When each of the three fragrances have been suitably ‘heard’, the Honkou begins. The host presents a fourth fragrance, and guests attempt to match it to one of the original three. The scent can differ even if the original wood is the same, so correctly matching two can be a challenge for beginners. While ostensibly a competition, the purpose of this section is to enjoy the depth and complexity of the fragrance and try to consider each element in isolation, while discussing it with the other participants.
From Scent to Poetry
The three fragrances aren’t simply presented as smells — each is associated with a word, and after the Honkou, participants usually compete to write a waka poem using the word linked to their favorite fragrance. In this experience, instead of composing a waka poem, guests will guess the corresponding fragrance of each associated word. Finally, guests are invited to give their verdict, and the winner (who has guessed correctly) is awarded the koki, the recorded minutes of the session.
When the session is over, guests can relax and unwind with freshly-brewed matcha tea and seasonal confectionery. The tea is sourced from Yamamoto Jinjiro, centuries-old tea shop in Uji, near Kyoto. The tea is grown using the honzu method, which has endured for about 400 years and requires each leaf to be picked by hand. Honzu tea is characterised by its strong flavour and lack of bitterness.
Participants can enjoy the afterglow of the session over tea as they share their impressions of the fragrances and each other’s poems.

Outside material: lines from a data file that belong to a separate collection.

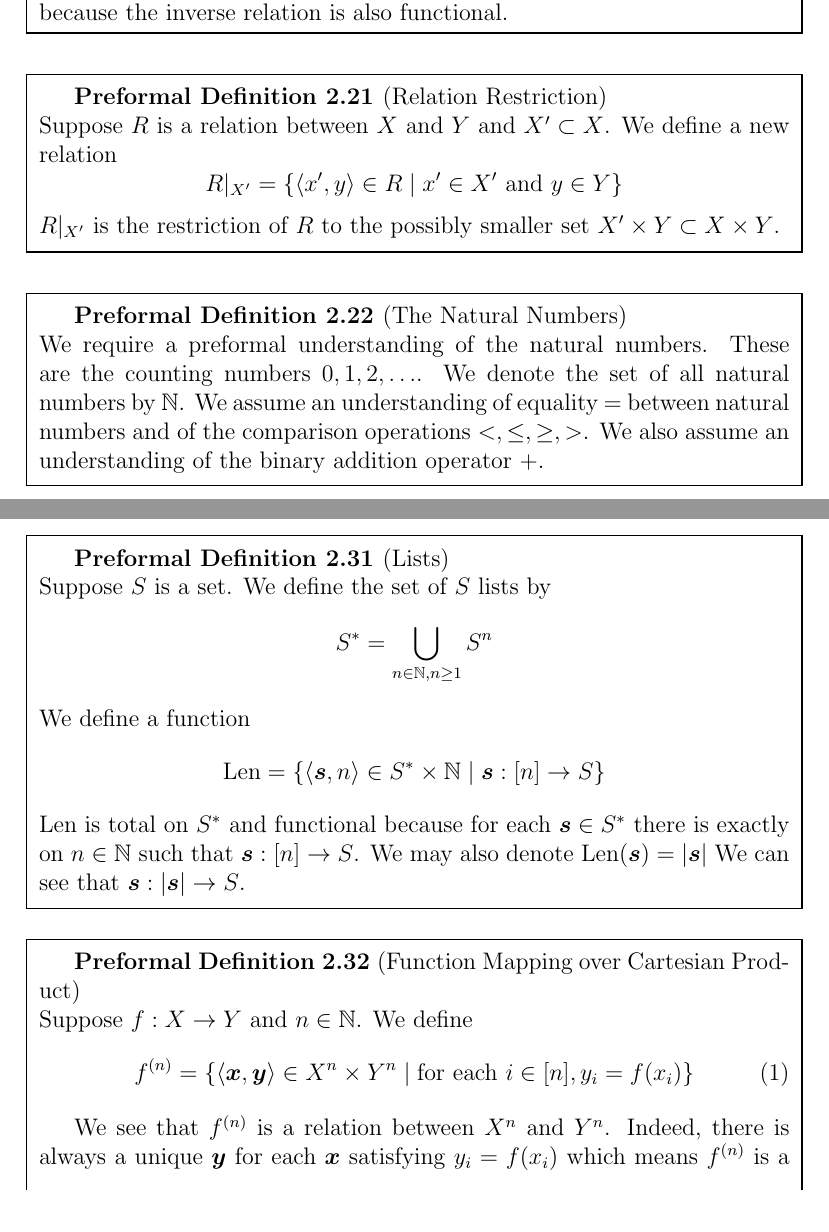
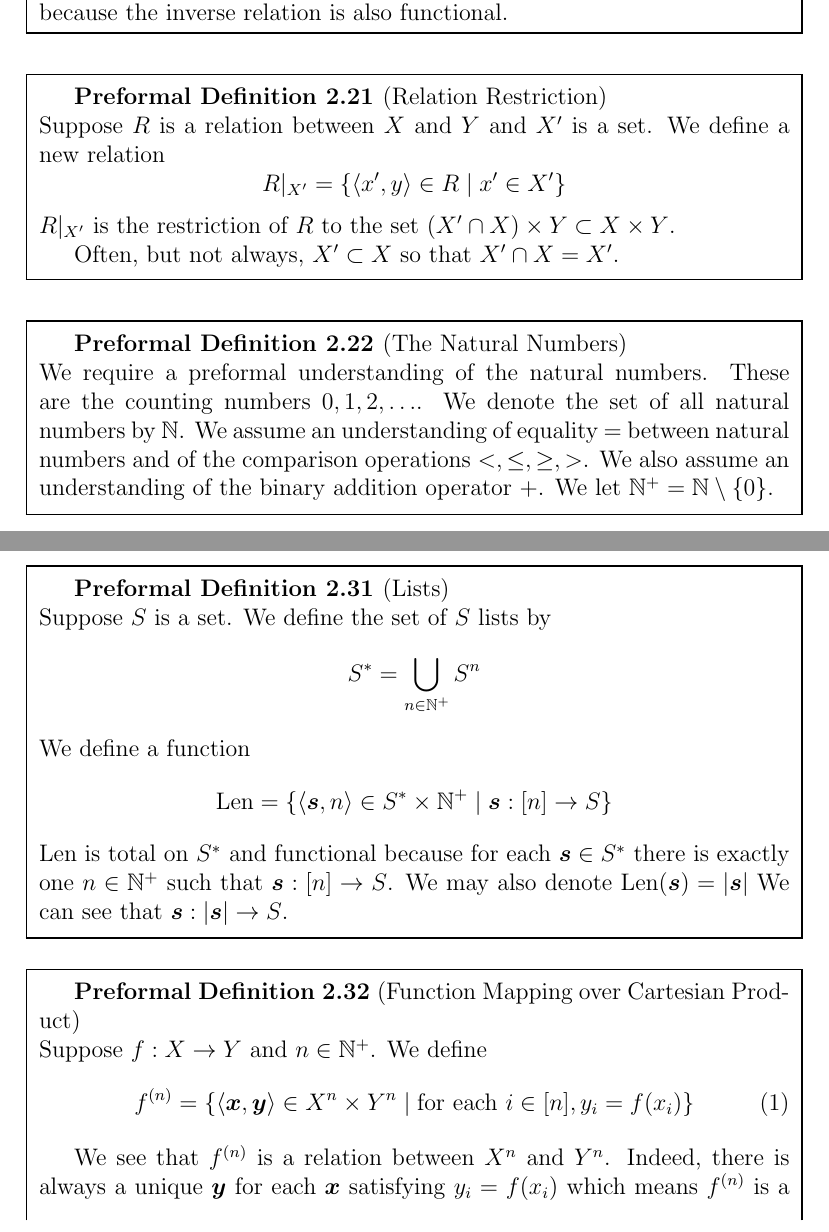
Before and after one commit to Gerber-Write-Ups/building_math, a LaTeX document (Building Math from Below the Ground Up.tex): two parts of pages 11 and 14 of 39, joined at a grey line, cut so that both start at the same text. Compiled offline with pdfLaTeX.

Commit message:
Some updates on relations and tuples

```diff
--- a/Building Math from Below the Ground Up.tex
+++ b/Building Math from Below the Ground Up.tex
@@ -427,13 +427,14 @@
 			\end{preformal theorem}
 
 			\begin{preformal definition}[Relation Restriction]
-				Suppose $R$ is a relation between $X$ and $Y$ and $X'
-				\subset X$.
+				Suppose $R$ is a relation between $X$ and $Y$ and $X'$ is a set.
 				We define a new relation
 				$$
-				R|_{X'} = \{\braket{x', y} \in R \mid x' \in X' \text{ and } y\in Y\}
+				R|_{X'} = \{\braket{x', y} \in R \mid x' \in X'\}
 				$$
-				$R|_{X'}$ is the restriction of $R$ to the possibly smaller set $X' \times Y \subset X \times Y$.
+				$R|_{X'}$ is the restriction of $R$ to the set $(X'\cap X) \times Y \subset X \times Y$.
+
+				Often, but not always, $X' \subset X$ so that $X' \cap X = X'$.
 			\end{preformal definition}
 
 			\begin{preformal definition}[The Natural Numbers]
@@ -442,6 +443,7 @@
 				We denote the set of all natural numbers by $\N$.
 				We assume an understanding of equality $=$ between natural numbers and of the comparison operations $<, \le, \ge, >$.
 				We also assume an understanding of the binary addition operator $+$.
+				We let $\N^+ = \N \setminus\{0\}$.
 			\end{preformal definition}
 
 			\begin{preformal definition}[The set 1 through $n$ (inclusive)]
@@ -541,19 +543,19 @@
 				Suppose $S$ is a set.
 				We define the set of $S$ lists by
 				\begin{equation*}
-					S^* = \bigcup_{n\in \N, n\ge 1} S^n
+					S^* = \bigcup_{n\in \N^+} S^n
 				\end{equation*}
 				We define a function
 				\begin{align*}
-					\text{Len} = \{\braket{\bv{s}, n} \in S^* \times \N \mid \bv{s}: [n] \to S\}
+					\text{Len} = \{\braket{\bv{s}, n} \in S^* \times \N^+ \mid \bv{s}: [n] \to S\}
 				\end{align*}
-				$\text{Len}$ is total on $S^*$ and functional because for each $\bv{s} \in S^*$ there is exactly on $n\in \N$ such that $\bv{s}: [n] \to S$.
+				$\text{Len}$ is total on $S^*$ and functional because for each $\bv{s} \in S^*$ there is exactly one $n\in \N^+$ such that $\bv{s}: [n] \to S$.
 				We may also denote $\text{Len}(\bv{s}) = \norm{\bv{s}}$
 				We can see that $\bv{s}:\norm{\bv{s}} \to S$.
 			\end{preformal definition}
 
 			\begin{preformal definition}[Function Mapping over Cartesian Product]
-				Suppose $f:X \to Y$ and $n\in \mathbb{N}$.
+				Suppose $f:X \to Y$ and $n\in \mathbb{N}^+$.
 				We define
 				\begin{align}
 					f^{(n)} = \{\braket{\bv{x}, \bv{y}} \in X^n \times Y^n \mid \text{for each } i \in [n], y_i = f(x_i)\}
```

Guests are also welcome to return to the garden for another stroll.
The natural fragrances of the garden may become more apparent after one has honed their sense of smell. It is one example of the way in which Ryushi Mishina hopes to use kodo to make everyday life more enjoyable. Through such careful concentration on one sense, the flow of time can be interrupted, then perhaps restarted with greater intentionality than before.
Zikido Ichifune/ Kodo-Mishina-Ooe School
Zikido Ichifune/ Kodo-Mishina-Ooe School
Located in the grounds of Kosei-in Garden, this unique dining and entertainment venue is open to the public for the first time. Created using natural materials and refined traditional techniques, it overlooks the famous work of landscape gardener Ijuin Kanetsune.
In 2000, Ryushi Mishina founded the Ooe School, originally descended from the Oie School, with the aim of reviving its traditional practices. Ooe School and Oie School are one of Japan’s oldest kodo schools, and are strongly associated with Japan’s ancient aristocracy.
Ryushi Mishina, iemoto (head) of the Kodo-Mishina-Ooe School, has over four decades of experience in fragrance appreciation, and studied in the Oie school for 25 years. He is committed to the modern appreciation of kodo and its continued use as a way of understanding traditional and continuing Japanese culture.
The experience was great. Very unique and interesting. Provided us with a glimpse into a special Japanese cultural tradition.
S.G. United States
538-1 Ichinofunairicho, Nakagyo-ku, Kyoto-shi, Kyoto
Meeting place may be slightly different from the location of the venue. For the exact meeting point, please check email from Wabunka.